[Change detection data]

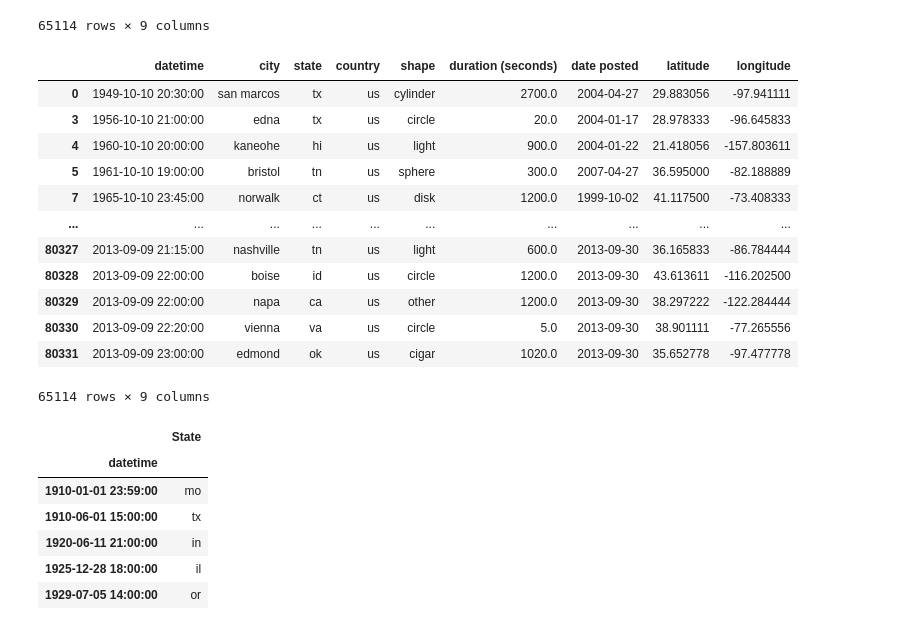
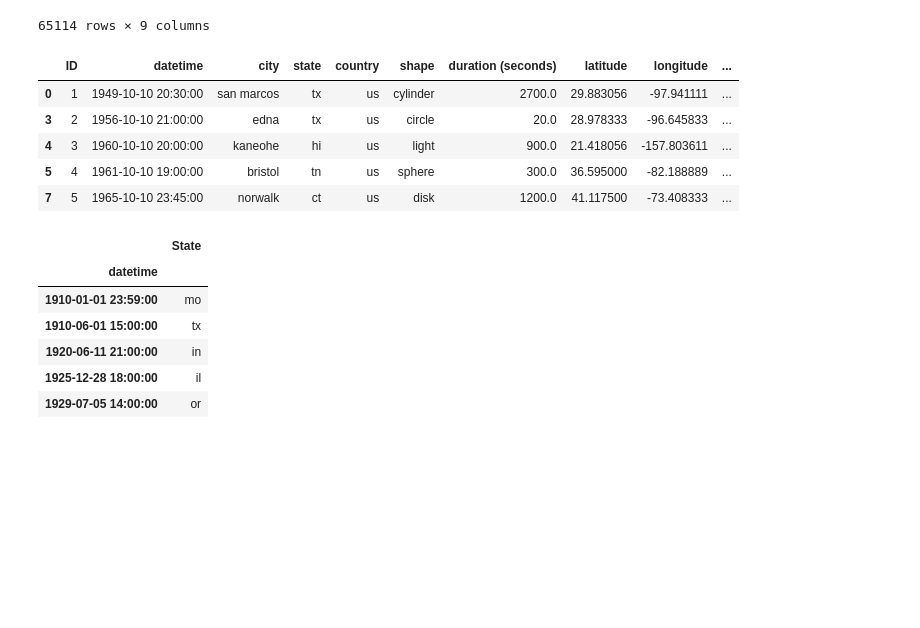
Before and after one commit to KushAGarg/project-3, a Jupyter notebook: data/UPDATED_project_3_data.ipynb, the cells around one changed output. Saved outputs shown, nothing was run; the diff lists cells and outputs as text; code cells hidden in the pictures; blank space fills up the shorter version.

```diff
--- a/data/UPDATED_project_3_data.ipynb
+++ b/data/UPDATED_project_3_data.ipynb
@@ -53,6 +53,8 @@ df_scrubbed_usa
 | 80330 | 9/9/2013 22:20 | vienna | va | us | circle | 5.0 | 9/30/2013 | 38.901111 | -77.265556 |
 | 80331 | 9/9/2013 23:00 | edmond | ok | us | cigar | 1020.0 | 9/30/2013 | 35.652778 | -97.477778 |
 65114 rows × 9 columns
+# %%
+df_scrubbed_usa = df_scrubbed_usa.rename(columns={'longitude ':'longitude'})
 # %%
 # changing some rows in duration(seconds) so they are not strings
 df_scrubbed_usa.at[27822,"duration (seconds)"]=2
@@ -77,20 +79,19 @@ df_scrubbed_usa["date posted"]=df_scrubbed_usa["date posted"].astype("datetime64
 df_scrubbed_usa["datetime"]=df_scrubbed_usa["datetime"].astype("datetime64")
 # %%
 df_scrubbed_usa
+ids = range(1, len(df_scrubbed_usa) + 1)
+df_scrubbed_usa['ID'] = ids
+df_scrubbed_usa = df_scrubbed_usa[['ID', 'datetime', 'city', 'state', 'country',\
+                                  'shape', 'duration (seconds)', 'latitude', \
+                                  'longitude', 'date posted']]
+df_scrubbed_usa.head()
 # %% [output]
-|  | datetime | city | state | country | shape | duration (seconds) | date posted | latitude | longitude |
-| 0 | 1949-10-10 20:30:00 | san marcos | tx | us | cylinder | 2700.0 | 2004-04-27 | 29.883056 | -97.941111 |
-| 3 | 1956-10-10 21:00:00 | edna | tx | us | circle | 20.0 | 2004-01-17 | 28.978333 | -96.645833 |
-| 4 | 1960-10-10 20:00:00 | kaneohe | hi | us | light | 900.0 | 2004-01-22 | 21.418056 | -157.803611 |
-| 5 | 1961-10-10 19:00:00 | bristol | tn | us | sphere | 300.0 | 2007-04-27 | 36.595000 | -82.188889 |
-| 7 | 1965-10-10 23:45:00 | norwalk | ct | us | disk | 1200.0 | 1999-10-02 | 41.117500 | -73.408333 |
-| ... | ... | ... | ... | ... | ... | ... | ... | ... | ... |
-| 80327 | 2013-09-09 21:15:00 | nashville | tn | us | light | 600.0 | 2013-09-30 | 36.165833 | -86.784444 |
-| 80328 | 2013-09-09 22:00:00 | boise | id | us | circle | 1200.0 | 2013-09-30 | 43.613611 | -116.202500 |
-| 80329 | 2013-09-09 22:00:00 | napa | ca | us | other | 1200.0 | 2013-09-30 | 38.297222 | -122.284444 |
-| 80330 | 2013-09-09 22:20:00 | vienna | va | us | circle | 5.0 | 2013-09-30 | 38.901111 | -77.265556 |
-| 80331 | 2013-09-09 23:00:00 | edmond | ok | us | cigar | 1020.0 | 2013-09-30 | 35.652778 | -97.477778 |
+|  | ID | datetime | city | state | country | shape | duration (seconds) | latitude | longitude | ... |
+| 0 | 1 | 1949-10-10 20:30:00 | san marcos | tx | us | cylinder | 2700.0 | 29.883056 | -97.941111 | ... |
+| 3 | 2 | 1956-10-10 21:00:00 | edna | tx | us | circle | 20.0 | 28.978333 | -96.645833 | ... |
+| 4 | 3 | 1960-10-10 20:00:00 | kaneohe | hi | us | light | 900.0 | 21.418056 | -157.803611 | ... |
+| 5 | 4 | 1961-10-10 19:00:00 | bristol | tn | us | sphere | 300.0 | 36.595000 | -82.188889 | ... |
+| 7 | 5 | 1965-10-10 23:45:00 | norwalk | ct | us | disk | 1200.0 | 41.117500 | -73.408333 | ... |
-65114 rows × 9 columns
 # %%
 ufo=df_scrubbed_usa.groupby(["datetime"])["state"].max()
 
```
Also changed, not shown: parts of 2 cells of this notebook.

__ACTIVITY__: Report, from the entries above, each line where "longitude" is found.

__EXPECTED ANSWER__:
+df_scrubbed_usa = df_scrubbed_usa.rename(columns={'longitude ':'longitude'})
+                                  'longitude', 'date posted']]
-|  | datetime | city | state | country | shape | duration (seconds) | date posted | latitude | longitude |
+|  | ID | datetime | city | state | country | shape | duration (seconds) | latitude | longitude | ... |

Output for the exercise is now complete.